Broadband where there is none. Permission to carry a gun on a public street. The world’s fashionistas are a demanding lot, wanting a wild, windswept moor as a location one minute, a quaint cobbled street the next. Then they throw a hissy fit and insist they simply CANNOT do without a crumbling stately home complete with overgrown grounds, moat and a family of elves living in the basement.
OK, that last one was made up. But Marie Owen is accustomed to making pretty much anything happen in the name of fashion. When Chanel was looking for a ruined Scottish castle with a great hall for its Metier d’Art extravaganza, it turned to her for help. When Anthropologie called for misty moors, she took the team to Skye, and when Boden had a vision of its happy, impeccably dressed families frolicking on a grassy beach, Owen knew just the spot.
“My husband had the idea for the business,” she says. “He’s a photographer and lived in Manchester. Then, when we got together and he moved to Scotland, he was just blown away by it. Part of his job was travelling internationally on fashion shoots but he had no idea Scotland was so beautiful.”
Working as air stewardess at the time, three children and redundancy came their way and, by 2006, she was ready to put the idea into action, selling Scotland’s unique qualities to brands as a location for stills photography.
“It doesn’t have to be a really grand castle,” says Owen, “it could be a broken-down wall with a gate on a hillside. You look for something that has its own style.”
That could mean she’s taking a team from Tatler to Skye one day and the big cahunas from Carine Roitfeld’s CR Fashion Book to Gosford House the next, an old sawmill for a Polish fashion label another. “It’s about character, having that special something.”
And while those of us who live in Scotland might say, “But what about the rubbish weather?” Owen says, “A lot of our campaigns are focused on autumn/winter collections so they’re coming for that light, a little bit of mist; they’re not really coming for sunny weather. Actually, quite often they’re saying, ‘It’s too sunny.’”
Her job is not just to find the perfect location either; it is to arrange all the logistics involved in getting a group of fashion people there and catering for their every impetuous need.
“We have a Japanese client who wanted to camp overnight so they could get certain times of day and night, and the location they wanted was only accessible by boat. So you speak to someone who has a boat. And if you need to go up a mountain, you get a mountain guide. On one shoot they wanted us to walk a micro-pig down a street on a lead. We contacted the Micropig Association of Scotland, and apparently it’s illegal to walk a micropig down a public road, but you’re allowed to walk a piglet.
“We do everything they need us to do and have a budget to do – all the production support from the minute they land at the airport, from picking them up to where they’re going to stay, how they get from hotel to set, permits, access, food and toilets and ironing things on set ... everything.

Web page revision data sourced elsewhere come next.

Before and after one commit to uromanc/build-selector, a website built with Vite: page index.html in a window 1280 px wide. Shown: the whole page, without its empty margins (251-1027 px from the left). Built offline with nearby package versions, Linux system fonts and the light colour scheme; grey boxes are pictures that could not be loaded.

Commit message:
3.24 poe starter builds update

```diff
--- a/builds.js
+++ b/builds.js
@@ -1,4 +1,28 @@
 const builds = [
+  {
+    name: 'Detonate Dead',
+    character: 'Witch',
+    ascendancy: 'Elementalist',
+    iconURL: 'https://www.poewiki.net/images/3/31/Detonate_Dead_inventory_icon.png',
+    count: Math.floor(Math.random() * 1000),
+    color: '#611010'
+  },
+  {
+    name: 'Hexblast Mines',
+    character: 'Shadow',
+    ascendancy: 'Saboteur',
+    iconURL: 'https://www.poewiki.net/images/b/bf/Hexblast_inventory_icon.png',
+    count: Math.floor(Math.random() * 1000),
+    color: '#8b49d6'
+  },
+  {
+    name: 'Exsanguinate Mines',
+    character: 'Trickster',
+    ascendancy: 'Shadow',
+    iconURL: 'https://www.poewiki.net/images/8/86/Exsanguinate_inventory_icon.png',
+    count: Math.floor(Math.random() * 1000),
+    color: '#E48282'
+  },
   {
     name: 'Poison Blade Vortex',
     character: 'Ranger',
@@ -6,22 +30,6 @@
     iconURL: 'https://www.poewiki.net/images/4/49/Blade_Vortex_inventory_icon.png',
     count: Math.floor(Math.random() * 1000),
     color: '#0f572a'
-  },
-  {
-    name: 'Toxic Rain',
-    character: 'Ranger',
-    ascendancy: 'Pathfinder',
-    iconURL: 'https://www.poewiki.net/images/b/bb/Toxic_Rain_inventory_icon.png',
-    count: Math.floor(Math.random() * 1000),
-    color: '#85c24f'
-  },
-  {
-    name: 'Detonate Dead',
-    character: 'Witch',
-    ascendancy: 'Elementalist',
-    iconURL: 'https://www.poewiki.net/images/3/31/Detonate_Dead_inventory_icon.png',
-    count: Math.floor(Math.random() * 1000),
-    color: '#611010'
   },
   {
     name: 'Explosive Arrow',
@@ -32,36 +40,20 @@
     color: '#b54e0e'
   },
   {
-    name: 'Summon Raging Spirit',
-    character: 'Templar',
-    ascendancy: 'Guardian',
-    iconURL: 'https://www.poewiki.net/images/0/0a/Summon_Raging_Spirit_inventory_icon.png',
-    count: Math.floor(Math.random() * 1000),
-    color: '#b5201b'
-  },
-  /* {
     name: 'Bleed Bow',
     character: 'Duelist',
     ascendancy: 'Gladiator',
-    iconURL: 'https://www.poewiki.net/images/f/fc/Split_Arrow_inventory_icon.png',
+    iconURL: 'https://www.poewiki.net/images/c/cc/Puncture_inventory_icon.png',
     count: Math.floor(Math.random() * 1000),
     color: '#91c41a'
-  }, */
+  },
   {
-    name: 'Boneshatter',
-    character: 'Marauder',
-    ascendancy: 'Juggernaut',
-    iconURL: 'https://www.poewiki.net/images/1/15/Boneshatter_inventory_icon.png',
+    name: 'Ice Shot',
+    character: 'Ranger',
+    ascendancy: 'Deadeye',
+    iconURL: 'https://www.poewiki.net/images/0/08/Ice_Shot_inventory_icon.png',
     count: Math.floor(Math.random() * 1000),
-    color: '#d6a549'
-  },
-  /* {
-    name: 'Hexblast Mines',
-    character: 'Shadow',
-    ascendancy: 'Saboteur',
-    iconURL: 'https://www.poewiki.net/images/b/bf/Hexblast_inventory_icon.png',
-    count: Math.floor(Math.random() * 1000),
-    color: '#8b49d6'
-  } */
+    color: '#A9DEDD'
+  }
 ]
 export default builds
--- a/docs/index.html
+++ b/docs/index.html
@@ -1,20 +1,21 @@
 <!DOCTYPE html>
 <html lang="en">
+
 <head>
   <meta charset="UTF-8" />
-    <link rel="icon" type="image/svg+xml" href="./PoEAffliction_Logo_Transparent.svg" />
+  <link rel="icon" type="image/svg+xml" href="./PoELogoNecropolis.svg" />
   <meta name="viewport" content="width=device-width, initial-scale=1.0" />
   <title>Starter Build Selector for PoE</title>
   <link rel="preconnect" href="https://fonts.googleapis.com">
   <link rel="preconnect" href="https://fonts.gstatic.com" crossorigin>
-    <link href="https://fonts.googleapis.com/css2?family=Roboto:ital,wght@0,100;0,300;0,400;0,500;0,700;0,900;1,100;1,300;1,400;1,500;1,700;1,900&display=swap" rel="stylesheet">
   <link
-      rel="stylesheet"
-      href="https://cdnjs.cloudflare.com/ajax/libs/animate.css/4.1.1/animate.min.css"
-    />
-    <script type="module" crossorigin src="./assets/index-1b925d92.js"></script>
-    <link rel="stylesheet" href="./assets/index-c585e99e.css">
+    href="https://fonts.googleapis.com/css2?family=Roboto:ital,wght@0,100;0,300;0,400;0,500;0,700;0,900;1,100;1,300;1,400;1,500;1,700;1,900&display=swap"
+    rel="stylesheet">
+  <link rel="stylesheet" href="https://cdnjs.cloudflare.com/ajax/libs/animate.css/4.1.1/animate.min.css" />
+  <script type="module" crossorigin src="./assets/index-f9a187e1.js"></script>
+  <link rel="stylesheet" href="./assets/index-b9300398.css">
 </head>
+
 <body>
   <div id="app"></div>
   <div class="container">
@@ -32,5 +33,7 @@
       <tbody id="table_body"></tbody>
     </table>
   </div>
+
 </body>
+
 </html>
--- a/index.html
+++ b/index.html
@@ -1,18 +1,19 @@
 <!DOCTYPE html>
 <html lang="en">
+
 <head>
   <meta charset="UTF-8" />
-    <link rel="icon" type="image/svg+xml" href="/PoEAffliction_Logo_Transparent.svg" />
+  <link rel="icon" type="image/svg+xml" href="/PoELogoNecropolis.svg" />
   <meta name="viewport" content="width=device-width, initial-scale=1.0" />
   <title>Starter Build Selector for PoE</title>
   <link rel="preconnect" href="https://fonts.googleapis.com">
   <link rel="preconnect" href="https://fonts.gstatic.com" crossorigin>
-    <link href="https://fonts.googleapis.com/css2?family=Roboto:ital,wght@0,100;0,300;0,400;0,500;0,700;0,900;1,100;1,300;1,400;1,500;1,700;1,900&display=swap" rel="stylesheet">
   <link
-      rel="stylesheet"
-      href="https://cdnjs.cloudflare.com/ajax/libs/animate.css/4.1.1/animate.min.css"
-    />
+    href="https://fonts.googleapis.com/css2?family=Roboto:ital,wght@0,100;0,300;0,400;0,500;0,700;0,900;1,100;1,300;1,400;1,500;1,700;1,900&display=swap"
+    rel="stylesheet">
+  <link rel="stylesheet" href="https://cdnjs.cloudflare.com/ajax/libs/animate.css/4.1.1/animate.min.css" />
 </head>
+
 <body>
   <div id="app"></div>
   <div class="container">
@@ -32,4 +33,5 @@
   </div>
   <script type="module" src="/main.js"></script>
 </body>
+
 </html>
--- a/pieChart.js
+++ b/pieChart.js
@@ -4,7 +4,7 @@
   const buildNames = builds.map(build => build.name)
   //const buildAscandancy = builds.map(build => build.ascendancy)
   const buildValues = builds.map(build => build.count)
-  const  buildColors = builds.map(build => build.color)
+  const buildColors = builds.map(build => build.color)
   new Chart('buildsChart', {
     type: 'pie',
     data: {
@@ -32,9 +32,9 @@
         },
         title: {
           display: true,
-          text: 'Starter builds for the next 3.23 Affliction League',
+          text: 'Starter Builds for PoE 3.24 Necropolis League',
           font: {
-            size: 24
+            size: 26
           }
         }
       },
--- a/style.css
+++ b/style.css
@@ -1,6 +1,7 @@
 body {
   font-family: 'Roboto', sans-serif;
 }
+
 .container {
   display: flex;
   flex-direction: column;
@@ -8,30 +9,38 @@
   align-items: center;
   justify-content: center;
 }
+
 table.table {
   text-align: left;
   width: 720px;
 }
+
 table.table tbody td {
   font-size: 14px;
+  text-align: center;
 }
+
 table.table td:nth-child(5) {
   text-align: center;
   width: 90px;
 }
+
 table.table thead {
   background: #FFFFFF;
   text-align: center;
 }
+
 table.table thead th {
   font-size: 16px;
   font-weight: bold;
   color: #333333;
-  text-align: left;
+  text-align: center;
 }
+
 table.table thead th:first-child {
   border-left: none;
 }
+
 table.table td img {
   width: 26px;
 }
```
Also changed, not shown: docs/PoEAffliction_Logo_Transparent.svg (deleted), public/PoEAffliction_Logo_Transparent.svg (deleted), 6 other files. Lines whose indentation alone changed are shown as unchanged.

If there’s a boat involved, it’s working out tide times and safety, and what kind of boat they want.
“I’ve never had anyone come and say they didn’t like it. Sometimes they come and say, ‘It was Edinburgh or New York ... and we’ve got Edinburgh.’ Like they’re disappointed. And at the end they say, “My God, I had no idea!” n
Vanity Fair for Chanel
“This was photographed very early in the morning, after Chanel’s Metier d’Art show. It was so busy at the Location Scotland studio, producing this shoot alongside another for Karl Lagerfeld. I always think producers are like swans, working maniacally under the water but looking graceful and completely in control to the outside world.”
Pringle of Scotland
“This was one of Location Scotland’s first jobs and one we will never forget. It was incredible to work with Tilda Swinton. She was such a gem, and invited us round to her house for tea and cake. We had to wait for hair dye to be delivered in order for her to match the surroundings for the shoot. And when the caterer turned up she thought she was there for Pringle crisps.”
Bamburgh beach, Northumberland
“We have worked with Boden several times and they are fantastic clients. We use East Lothian beaches a lot – Gullane, Seacliff, Cove, with its beautiful harbour walls. But this shoot actually took place in Northumberland. The team had to build the hut they used in the shoot.”
Isle of Skye and Edinburgh
“Due to the long hours of light on Skye, the shoot days were long and fun. Anthropologie’s creative director Trevor Lunn is of Scottish descent and it was the first time he’d been back in the country for several years. He was so happy to bring Anthropologie to Scotland for this shoot. It transpired that Trevor’s parents lived just down the road from mine – small world.”
Isle of Skye
“This was a hugely successful campaign for the German catalogue company and the first time they had shot in Scotland. It was a fantastic shoot to work on – we took the whole team to a local farm and had a spit roast with plenty of food, music and drinks – all great fun.”
“We cast local men as models for this shoot, which worked incredibly well and gave a real edge to the finished shots.”